Work order: Print every record exactly, but leave out the pictures.

(Detected change data)
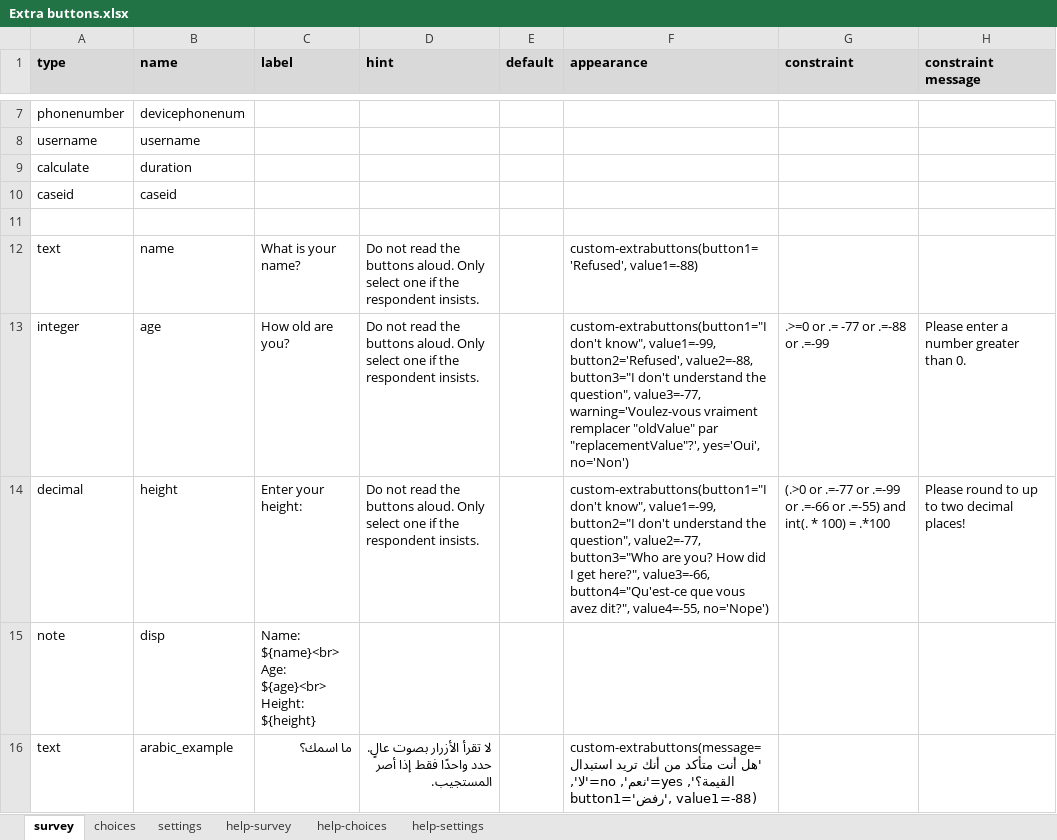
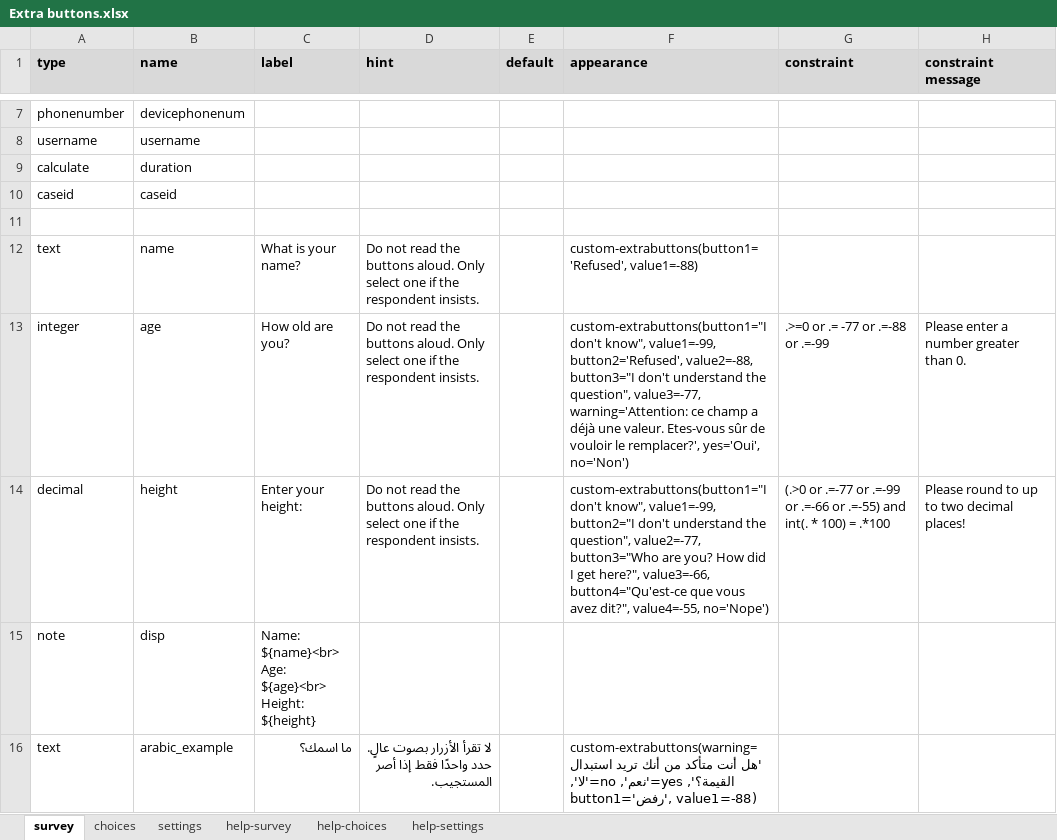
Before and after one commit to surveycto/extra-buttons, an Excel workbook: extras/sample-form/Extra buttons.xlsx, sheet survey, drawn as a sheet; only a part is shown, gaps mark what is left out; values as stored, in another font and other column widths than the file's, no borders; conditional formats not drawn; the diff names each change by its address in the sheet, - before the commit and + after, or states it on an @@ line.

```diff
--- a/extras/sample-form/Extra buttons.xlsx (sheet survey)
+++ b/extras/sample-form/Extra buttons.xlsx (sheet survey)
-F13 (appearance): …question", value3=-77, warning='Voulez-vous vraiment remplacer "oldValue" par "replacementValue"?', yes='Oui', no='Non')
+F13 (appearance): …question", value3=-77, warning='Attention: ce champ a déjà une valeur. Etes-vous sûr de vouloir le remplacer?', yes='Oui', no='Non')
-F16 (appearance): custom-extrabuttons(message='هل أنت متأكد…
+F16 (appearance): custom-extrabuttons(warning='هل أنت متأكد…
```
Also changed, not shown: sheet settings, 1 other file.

Solved problem:
Before and after one commit to surveycto/extra-buttons, an Excel workbook: extras/sample-form/Extra buttons.xlsx, sheet survey, drawn as a sheet; only a part is shown, gaps mark what is left out; values as stored, in another font and other column widths than the file's, no borders; conditional formats not drawn; the diff names each change by its address in the sheet, - before the commit and + after, or states it on an @@ line.

```diff
--- a/extras/sample-form/Extra buttons.xlsx (sheet survey)
+++ b/extras/sample-form/Extra buttons.xlsx (sheet survey)
-F13 (appearance): …question", value3=-77, warning='Voulez-vous vraiment remplacer "oldValue" par "replacementValue"?', yes='Oui', no='Non')
+F13 (appearance): …question", value3=-77, warning='Attention: ce champ a déjà une valeur. Etes-vous sûr de vouloir le remplacer?', yes='Oui', no='Non')
-F16 (appearance): custom-extrabuttons(message='هل أنت متأكد…
+F16 (appearance): custom-extrabuttons(warning='هل أنت متأكد…
```
Also changed, not shown: sheet settings, 1 other file.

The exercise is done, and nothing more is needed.